The study uses the data by the Directorate of Basic Education, Govt. of Uttar Pradesh for the admission applications for free-ship quota under RTE, Section 12.1.C, for the year 2015.Household survey was conducted by tracking 130 houesholds that applied for admission in Class I under RTE, Section 12.1.C in lucknow, which is the capital and major minority concentrated district of Uttar Pradesh. These under privileged children are spread across different types of schools (Low-Fee Private schools, Private Unaided, Public and ‘others’), where 80 children consist of those who availed the admission under Section 12.1.C and remaining served as control group for the study.
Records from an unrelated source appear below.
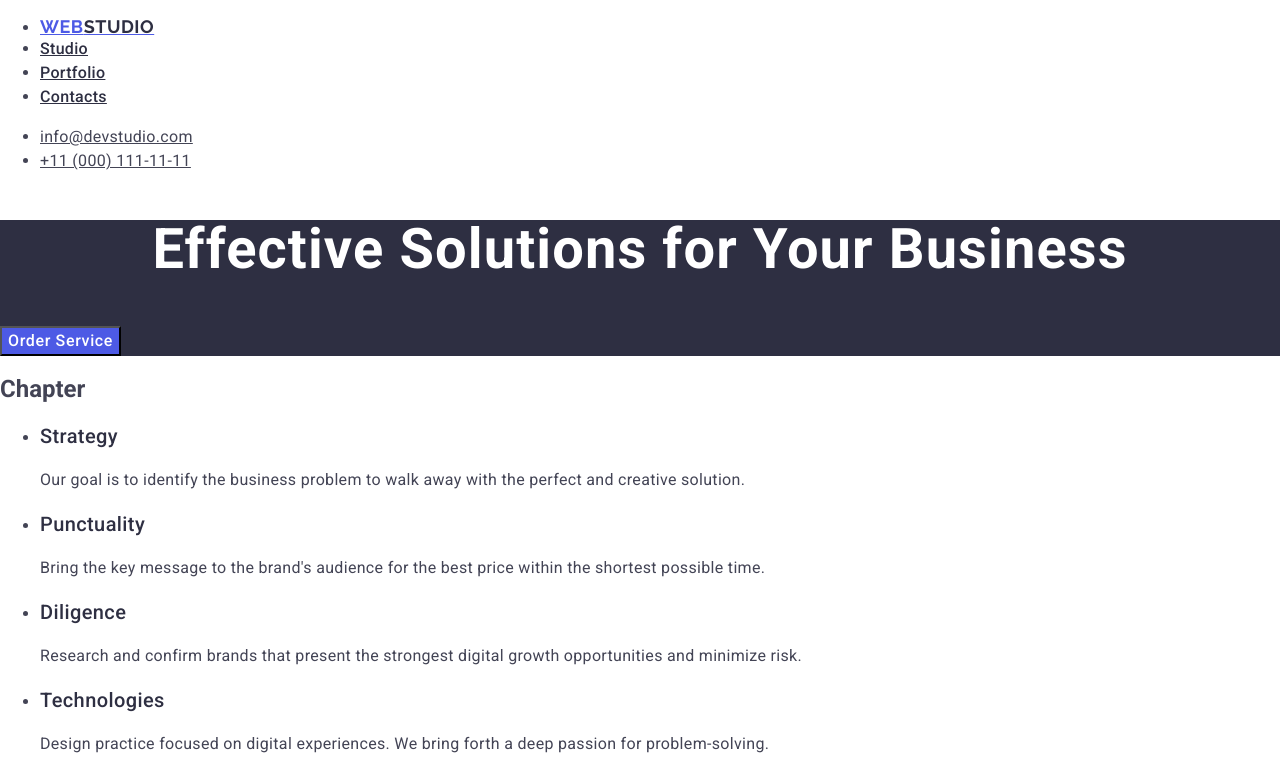
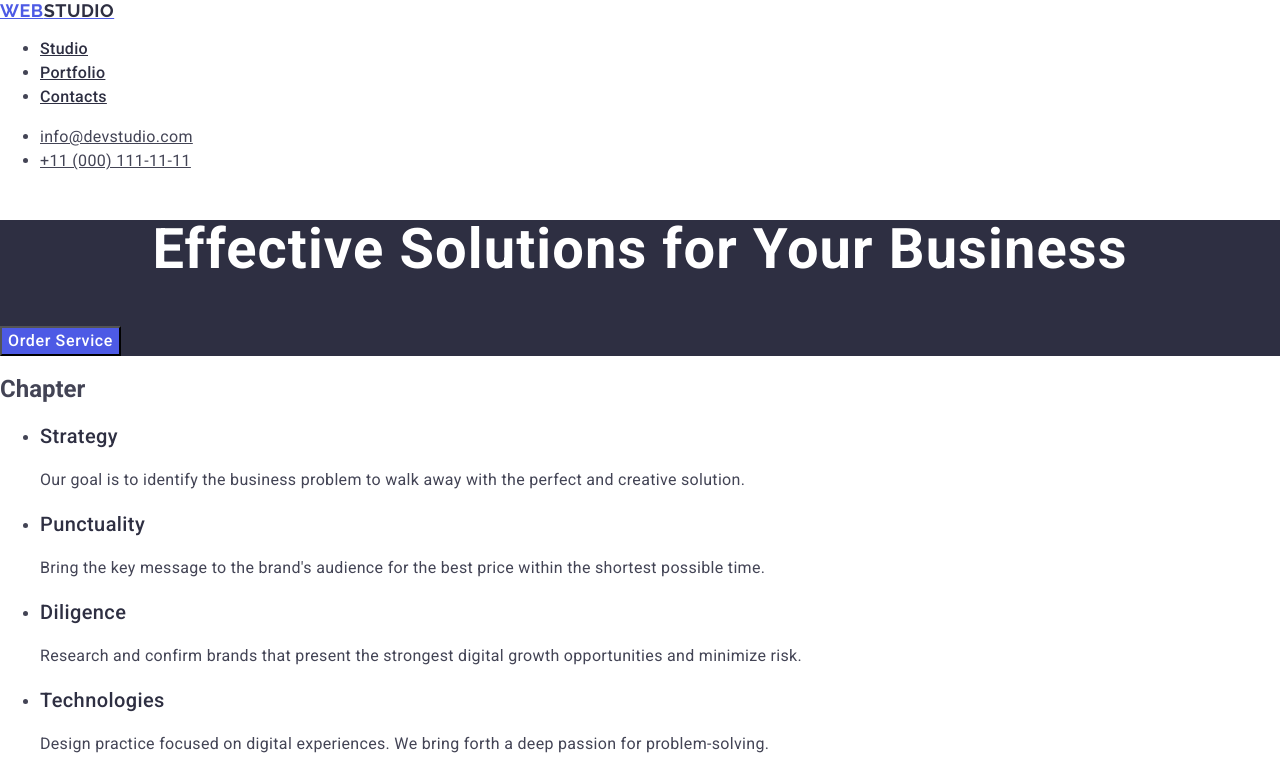
Before and after one commit to YurchenkoMaxx/goit-markup-hw-02, a plain HTML site: page index.html in a window 1280 px wide. Shown: the top 783 px of the page. Drawn offline with nearby package versions, Linux system fonts and the light colour scheme.

Commit message:
Update index.html

```diff
--- a/index.html
+++ b/index.html
@@ -20,12 +20,10 @@
   <body class="body">
     <header class="page-header">
       <nav>
+        <a class="logo" href="index.html"
+          >web<span class="studio">Studio</span></a
+        >
         <ul>
-          <li>
-            <a class="logo" href="/index.html"
-              >web<span class="studio">Studio</span></a
-            >
-          </li>
           <li><a class="link" href="">Studio</a></li>
           <li><a class="link" href="">Portfolio</a></li>
           <li><a class="link" href="">Contacts</a></li>
```
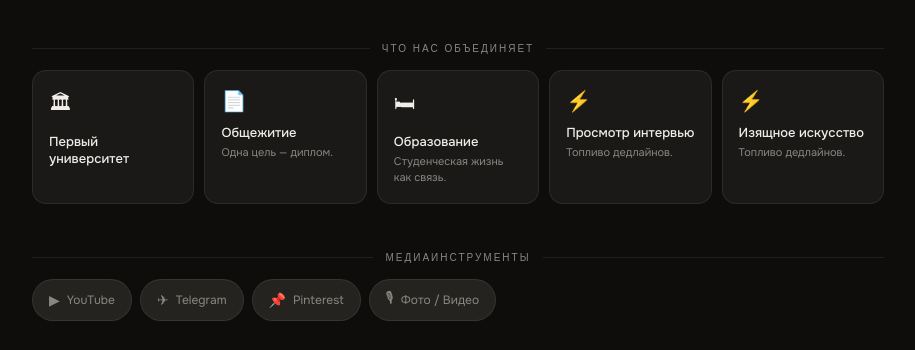
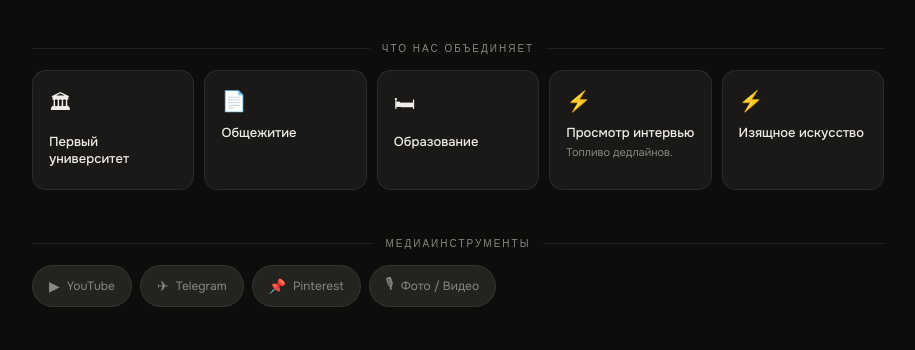
Before and after one commit to sayfeddy/EffectCom, a plain HTML site: page index.html in a window 1280 px wide. Shown: the part 450-800 px from the top of the page, without its empty margins (182-1097 px from the left). Drawn offline with Linux system fonts and the light colour scheme; a web font is replaced by a local one.

Commit message:
Update index.html

```diff
--- a/index.html
+++ b/index.html
@@ -318,29 +318,29 @@
 
   <p class="section-title">Что нас объединяет</p>
   <div class="shared-grid" style="margin-bottom:48px">
-    <div class="shared-card" onclick="openModal('shared-uni')">
+    <div class="shared-card">
       <div class="card-icon">🏛</div>
       <div class="card-title">Первый университет</div>
     </div>
-    <div class="shared-card" onclick="openModal('shared-dorm')">
+    <div class="shared-card">
       <div class="card-icon">📄</div>
       <div class="card-title">Общежитие</div>
-      <div class="card-desc">Одна цель — диплом.</div>
+    <!--   <div class="card-desc">Одна цель — диплом.</div>-->
     </div>
-    <div class="shared-card" onclick="openModal('shared-study')">
+    <div class="shared-card">
       <div class="card-icon">🛏</div>
       <div class="card-title">Образование</div>
-      <div class="card-desc">Студенческая жизнь как связь.</div>
+     <!--  <div class="card-desc">Студенческая жизнь как связь.</div> -->
     </div>
-    <div class="shared-card amber-card" onclick="openModal('shared-inter')">
+    <div class="shared-card amber-card">
       <div class="card-icon">⚡</div>
       <div class="card-title">Просмотр интервью</div>
       <div class="card-desc">Топливо дедлайнов.</div>
     </div>
-        <div class="shared-card amber-card" onclick="openModal('shared-art')">
+        <div class="shared-card amber-card">
       <div class="card-icon">⚡</div>
       <div class="card-title">Изящное искусство</div>
-      <div class="card-desc">Топливо дедлайнов.</div>
+   <!--    <div class="card-desc">Топливо дедлайнов.</div>-->
     </div>
   </div>
 
```
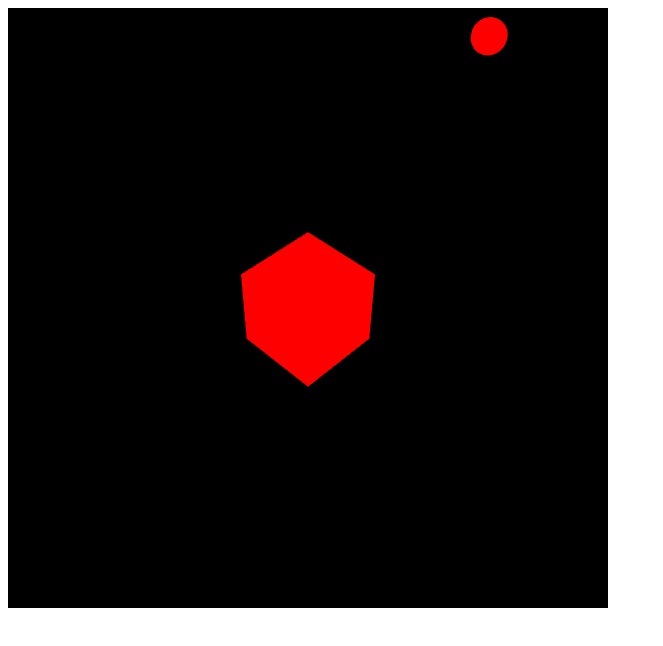
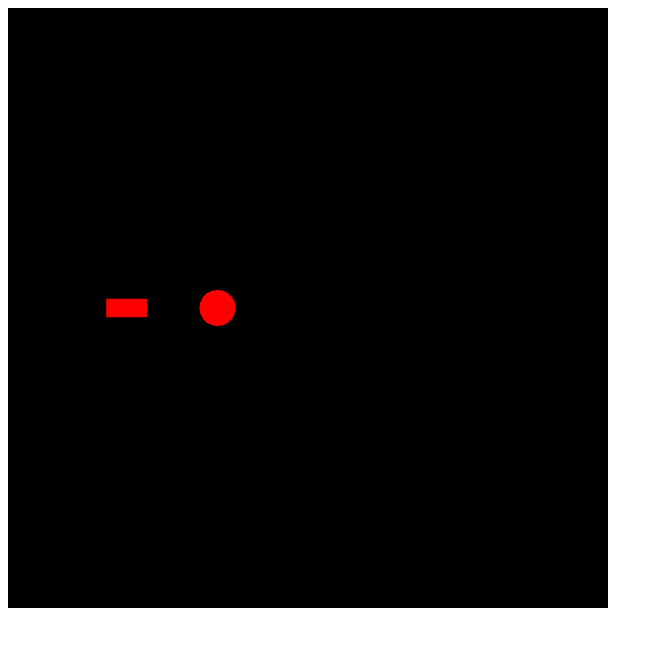
Before and after one commit to maticstric/WebGL-Breakout, a plain HTML site: page Breakout.html in a window 1280 px wide. Shown: the whole page, without its empty margins (0-663 px from the left). Drawn offline with Linux system fonts and the light colour scheme.

Commit message:
Showing bug

```diff
--- a/Ball.js
+++ b/Ball.js
@@ -2,7 +2,7 @@ class Ball {
 
   constructor() {
     this.sphere = new Sphere();
-    this.velocity = new Vector3([0, 0.05, 0]);
+    this.velocity = new Vector3([-0.05, 0, 0]);
     this.position = new Vector3([2, 0, 0]);
 
     // Some initialization
@@ -12,6 +12,8 @@ class Ball {
 
     this.sphere.modelMatrix.translate(x, y, z);
     this.sphere.modelMatrix.scale(0.2, 0.2, 0.2);
+
+    console.log(this.sphere.modelMatrix);
   }
 
   move() {
@@ -22,8 +24,5 @@ class Ball {
     let z = this.velocity.elements[2];
 
     this.sphere.modelMatrix.translate(x, y, z);
-
-    gl.uniformMatrix4fv(u_ModelMatrix, false, this.sphere.modelMatrix.elements);
-    gl.drawArrays(gl.TRIANGLES, 0, Sphere.vertices.length / g_dataPerVertex);
   }
 }
--- a/Breakout.html
+++ b/Breakout.html
@@ -16,6 +16,7 @@
     <script src="./lib/cuon-matrix.js"></script>
     <script src="Cube.js"></script>
     <script src="Sphere.js"></script>
+    <script src="Tile.js"></script>
     <script src="Ball.js"></script>
     <script src="Camera.js"></script>
     <script src="Breakout.js"></script>
--- a/Breakout.js
+++ b/Breakout.js
@@ -29,6 +29,7 @@ let g_dataPerVertex = 3; // How much data we send per vertex (3 rn b/c we only s
 let g_camera = new Camera();
 
 let g_ball = new Ball();
+let g_tile = new Tile();
 
 let a_Position;
 let u_ModelMatrix;
@@ -75,18 +76,20 @@ function renderAllShapes() {
   /* CUBES */
   gl.bufferData(gl.ARRAY_BUFFER, Cube.vertices, gl.STATIC_DRAW);
 
-  let cube = new Cube();
-  cube.modelMatrix.rotate(45, 0, 1, 0);
-  cube.modelMatrix.rotate(45, 1, 0, 1);
-  cube.modelMatrix.scale(0.5, 0.5, 0.5);
+  //let cube = new Cube();
+  //cube.modelMatrix.translate(2, 2, 0);
+  //cube.modelMatrix.scale(0.5, 0.5, 0.5);
 
-  gl.uniformMatrix4fv(u_ModelMatrix, false, cube.modelMatrix.elements);
+  gl.uniformMatrix4fv(u_ModelMatrix, false, g_tile.cube.modelMatrix.elements);
   gl.drawArrays(gl.TRIANGLES, 0, Cube.vertices.length / g_dataPerVertex);
 
   /* SPHERES */
   gl.bufferData(gl.ARRAY_BUFFER, Sphere.vertices, gl.STATIC_DRAW);
 
   g_ball.move();
+
+  gl.uniformMatrix4fv(u_ModelMatrix, false, g_ball.sphere.modelMatrix.elements);
+  gl.drawArrays(gl.TRIANGLES, 0, Sphere.vertices.length / g_dataPerVertex);
 }
 
 function setupBuffer() {
--- /dev/null
+++ b/Tile.js
@@ -0,0 +1,17 @@
+class Tile {
+
+  constructor() {
+    this.cube = new Cube();
+    this.position = new Vector3([-2, 0, 0]);
+
+    // Some initialization
+    let x = this.position.elements[0];
+    let y = this.position.elements[1];
+    let z = this.position.elements[2];
+
+    this.cube.modelMatrix.translate(x, y, z);
+    this.cube.modelMatrix.scale(0.2, 0.1, 0.1);
+
+    console.log(this.cube.modelMatrix);
+  }
+}
```
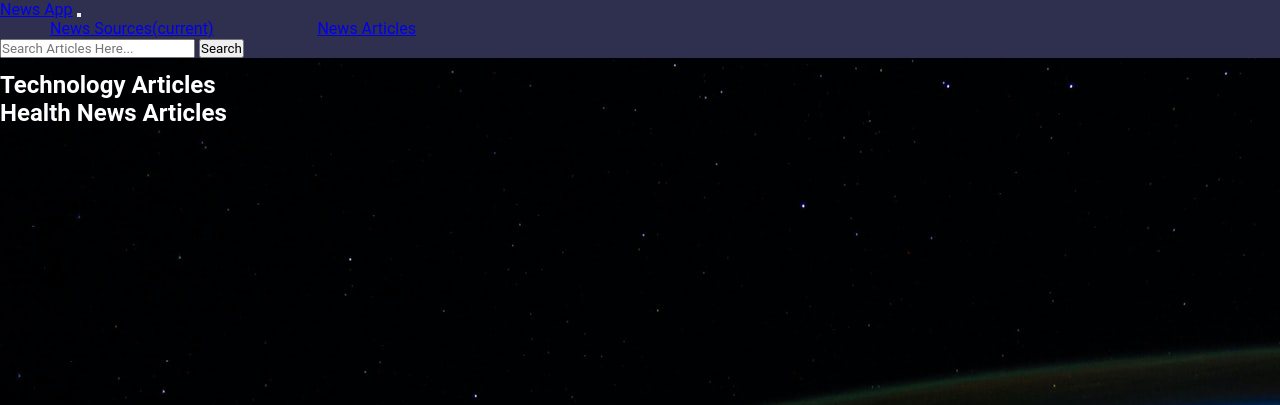
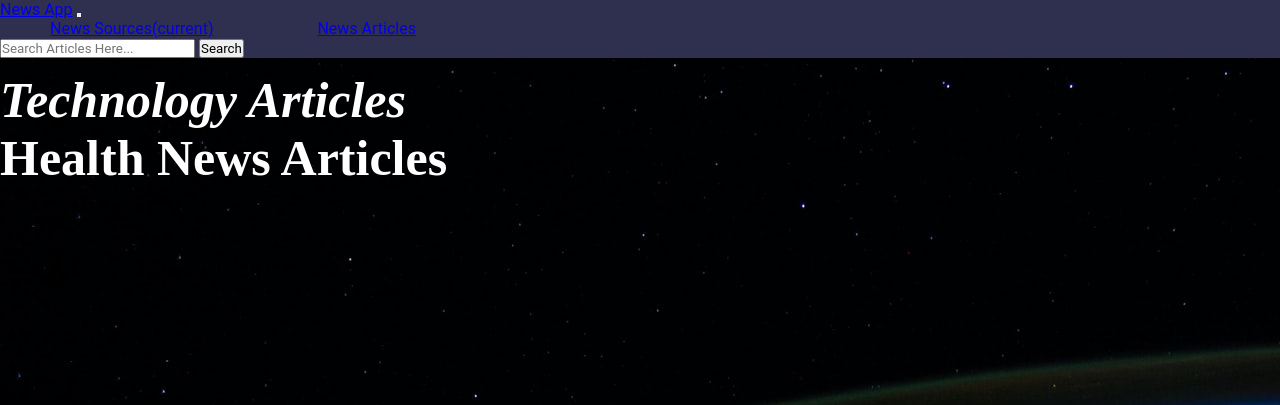
Before and after one commit to Aprilwairimu/news-article, a Flask app: template app/templates/articles.html in a window 1280 px wide. Shown: the top 405 px of the page. Run offline with Flask 2, Linux system fonts and the light colour scheme; the template is opened without the code that fills it, so the values that code supplies are empty; some libraries are stand-ins or nearby versions.

Commit message:
styled the text fonts

```diff
--- a/app/static/css/styles.css
+++ b/app/static/css/styles.css
@@ -6,7 +6,7 @@
 body{
     background-image: url(../images/back.jpg);
     color: white;
-    background-repeat: no-repeat;
+    height: auto;
 
 }
 .nav li{
@@ -38,3 +38,14 @@ body{
     width: 100%;
     padding-top: 1%;
 }
+.header{
+    font-size: 50px;
+    font-weight: bold;
+    font-style: oblique;
+    font-family: 'Times New Roman', Times, serif;
+}
+.headers{
+    font-size: 50px;
+    font-weight: bold;
+    font-family: 'Times New Roman',Times,serif;
+}
--- a/app/templates/articles.html
+++ b/app/templates/articles.html
@@ -7,9 +7,9 @@
 {% endblock %}
 
 {% block content %}
-<div class="container-fluid" id="allsources">
-    <div class="overlay container-fluid">
-        <h2 class="text-center headers">Technology Articles</h2>
+<div class="container-fluid " id="allsources">
+    <div class="overlay container-fluid tech1">
+        <h2 class="text-center headers header">Technology Articles</h2>
         {{macro.display_new_articles(tech)}}
 
         <h2 class="text-center headers">Health News Articles</h2>
--- a/app/templates/index.html
+++ b/app/templates/index.html
@@ -8,7 +8,7 @@
 
 {% block content %}
 <div class="container-fluid" id="allsources">
-    <div class="overlay">
+    <div class="overlay headers">
         <h2 class="text-center font-weight-bold headers">General News</h2>
         {{ macro.display_new_sources(general) }}
          <h2 class="text-center font-weight-bold headers"> Business News</h2>
```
The nature of evolving capabilites is understood by tracking the evolution of cognitive capabiliy over three years. The notion of evolving capability has been operationalised by extracting indicators listed by National Council for Research in Education and Training (NCERT). NCERT came up with list of functiongs required at the end of each level for English, Mathematics and Hindi. Thus, creating vector of cognitive capability for each specified level - pre-primary, class I and class II, the paper helps understand the formation of capabiliy as a result of the focus on ‘comprehensive outcomes’ in schooling. Modelling cognitive capability by using an index of schooling characteristics, the study attempts to emperically establish the role of conversion factor by quantifying the role of recognition and resulting inclusion in explaining the formation of cognitive capability in formal education.

Finally, the research aims to contribute to the nature and quality of the alternative added under school choice that would essentially expand the reslf freedom and choice sets of DG/EWS households.




scroll to top